Dolina MacLennan in Distance Remaining

The Guardian 14 April 2021

Like the virus itself, online theatre has come in waves. For much of its 75-minute duration, Stewart Melton’s play seems to belong to the first – that time last spring when writers were preoccupied with disconnection and loneliness. By the autumn, artists were looking outward and playing with form, which makes Melton’s tale of three lost souls, one of them newly furloughed, feel like it’s from an earlier time.

Except there’s something in the structure of Distance Remaining that suggests a new variant. It is slow to reveal itself and we don’t always know where the digressions are taking us, but this could be the third wave: a Covid play offering the possibility of hope. [READ MORE]

By Mark Fisher

MARK FISHER is a freelance theatre critic and feature writer based in Edinburgh and has written about theatre in Scotland since the late-1980s. He is a theatre critic for The Guardian, a former editor of The List magazine and a frequent contributor to the Scotsman and other publications. He is the co-editor of the play anthology Made in Scotland (1995), and the author of The Edinburgh Fringe Survival Guide (2012) and How to Write About Theatre (2015) – all Bloomsbury Methuen Drama.
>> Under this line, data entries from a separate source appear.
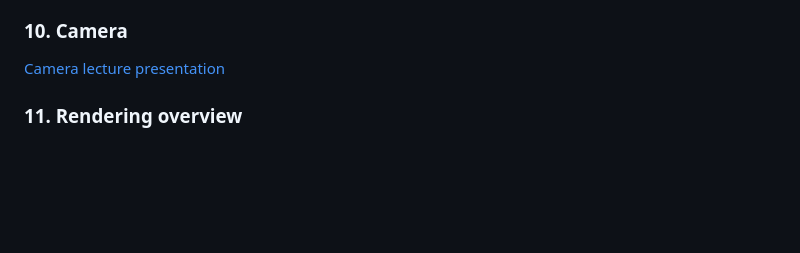
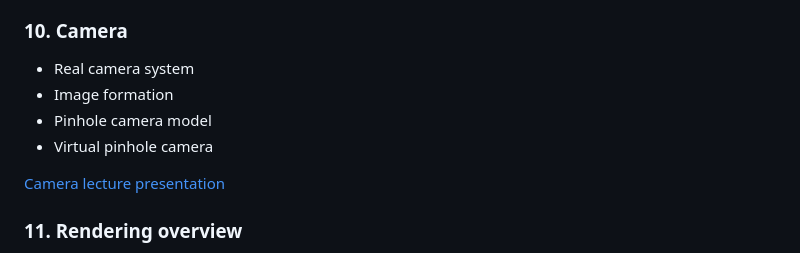
Before and after one commit to lorentzo/IntroductionToComputerGraphics, a Markdown page: README.md, the part around one of its changes. Rendered like a GitHub page; blank space fills up the shorter version.

```diff
--- a/README.md
+++ b/README.md
@@ -122,4 +124,9 @@ Foundational elements of 3D scene:
 ### 10. Camera
+
+* Real camera system
+* Image formation
+* Pinhole camera model
+* Virtual pinhole camera
 
 [Camera lecture presentation](https://github.com/lorentzo/IntroductionToComputerGraphics/tree/main/lectures/10_camera)
 
```
Also changed, not shown: other parts of README.md (+2 -0 lines).
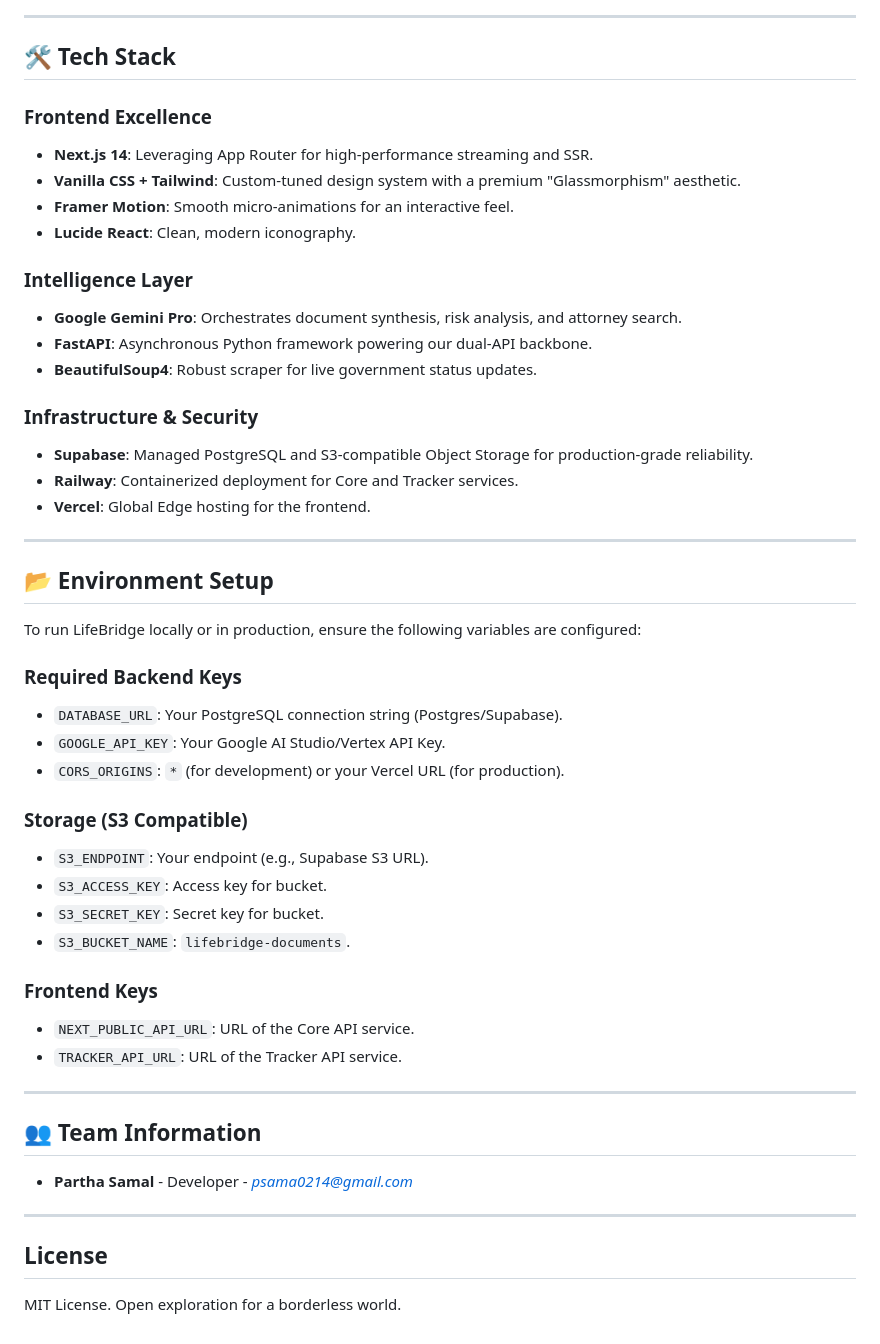
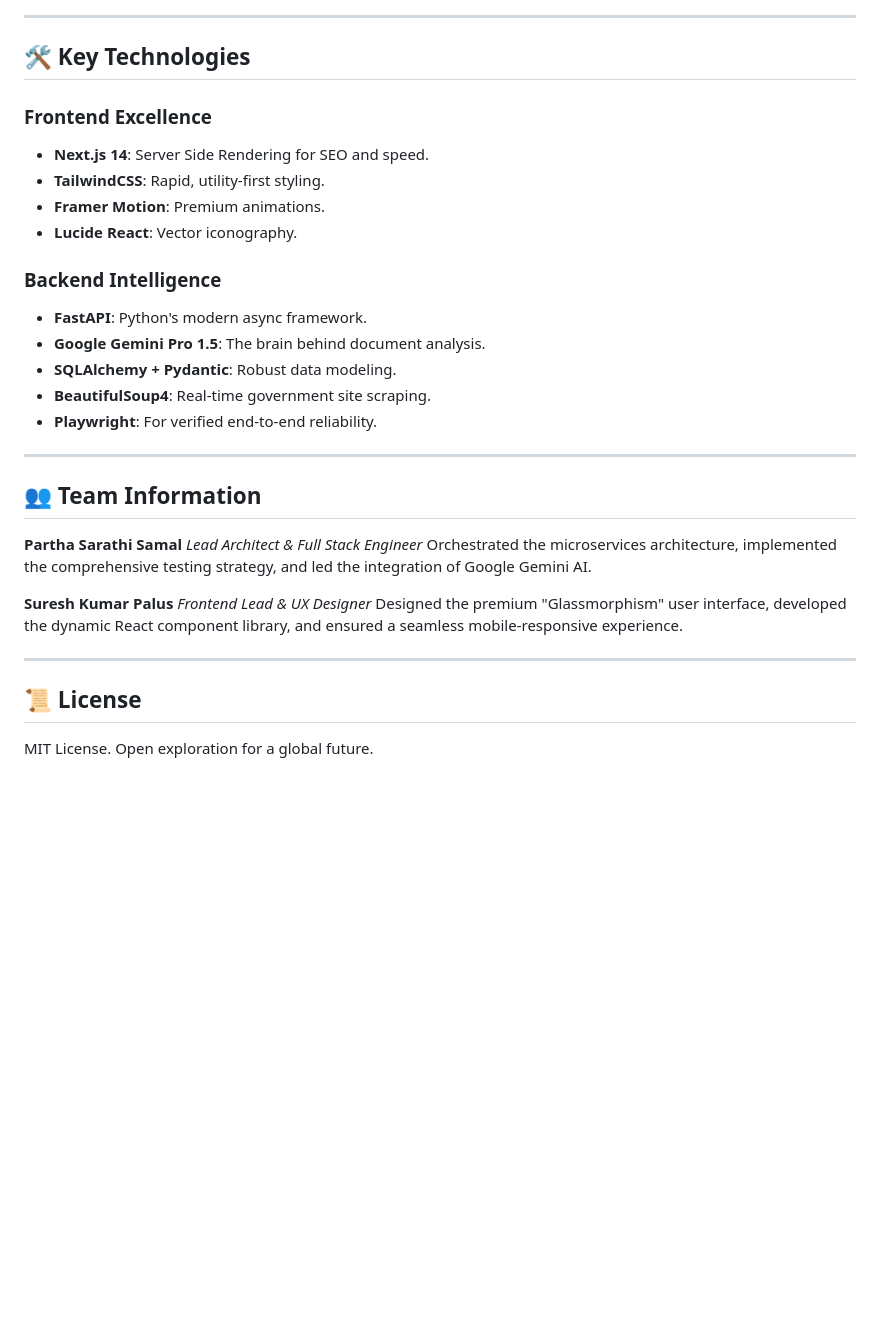
Before and after one commit to samalpartha/LifeBridge, a Markdown page: README.md, the part around one of its changes. GitHub-like rendering; blank space fills up the shorter version.

Commit message:
docs: update README with architecture and team info

```diff
--- a/README.md
+++ b/README.md
@@ -66,51 +130,34 @@ graph TD
 
 ---
 
-## 🛠️ Tech Stack
+## 🛠️ Key Technologies
 
 ### **Frontend Excellence**
-*   **Next.js 14**: Leveraging App Router for high-performance streaming and SSR.
-*   **Vanilla CSS + Tailwind**: Custom-tuned design system with a premium "Glassmorphism" aesthetic.
-*   **Framer Motion**: Smooth micro-animations for an interactive feel.
-*   **Lucide React**: Clean, modern iconography.
+*   **Next.js 14**: Server Side Rendering for SEO and speed.
+*   **TailwindCSS**: Rapid, utility-first styling.
+*   **Framer Motion**: Premium animations.
+*   **Lucide React**: Vector iconography.
 
-### **Intelligence Layer**
-*   **Google Gemini Pro**: Orchestrates document synthesis, risk analysis, and attorney search.
-*   **FastAPI**: Asynchronous Python framework powering our dual-API backbone.
-*   **BeautifulSoup4**: Robust scraper for live government status updates.
-
-### **Infrastructure & Security**
-*   **Supabase**: Managed PostgreSQL and S3-compatible Object Storage for production-grade reliability.
-*   **Railway**: Containerized deployment for Core and Tracker services.
-*   **Vercel**: Global Edge hosting for the frontend.
-
----
-
-## 📂 Environment Setup
-
-To run LifeBridge locally or in production, ensure the following variables are configured:
-
-### **Required Backend Keys**
-*   `DATABASE_URL`: Your PostgreSQL connection string (Postgres/Supabase).
-*   `GOOGLE_API_KEY`: Your Google AI Studio/Vertex API Key.
-*   `CORS_ORIGINS`: `*` (for development) or your Vercel URL (for production).
-
-### **Storage (S3 Compatible)**
-*   `S3_ENDPOINT`: Your endpoint (e.g., Supabase S3 URL).
-*   `S3_ACCESS_KEY`: Access key for bucket.
-*   `S3_SECRET_KEY`: Secret key for bucket.
-*   `S3_BUCKET_NAME`: `lifebridge-documents`.
-
-### **Frontend Keys**
-*   `NEXT_PUBLIC_API_URL`: URL of the Core API service.
-*   `TRACKER_API_URL`: URL of the Tracker API service.
+### **Backend Intelligence**
+*   **FastAPI**: Python's modern async framework.
+*   **Google Gemini Pro 1.5**: The brain behind document analysis.
+*   **SQLAlchemy + Pydantic**: Robust data modeling.
+*   **BeautifulSoup4**: Real-time government site scraping.
+*   **Playwright**: For verified end-to-end reliability.
 
 ---
 
 ## 👥 Team Information
-*   **Partha Samal** - Developer - *psama0214@gmail.com*
+
+**Partha Sarathi Samal**
+*Lead Architect & Full Stack Engineer*
+Orchestrated the microservices architecture, implemented the comprehensive testing strategy, and led the integration of Google Gemini AI.
+
+**Suresh Kumar Palus**
+*Frontend Lead & UX Designer*
+Designed the premium "Glassmorphism" user interface, developed the dynamic React component library, and ensured a seamless mobile-responsive experience.
 
 ---
 
-## License
-MIT License. Open exploration for a borderless world.
+## 📜 License
+MIT License. Open exploration for a global future.
```
Also changed, not shown: other parts of README.md (+100 -36 lines).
He is also the editor of The XTC Bumper Book of Fun for Boys and Girls and What Do You Call That Noise? An XTC Discovery Book (both Mark Fisher Ltd).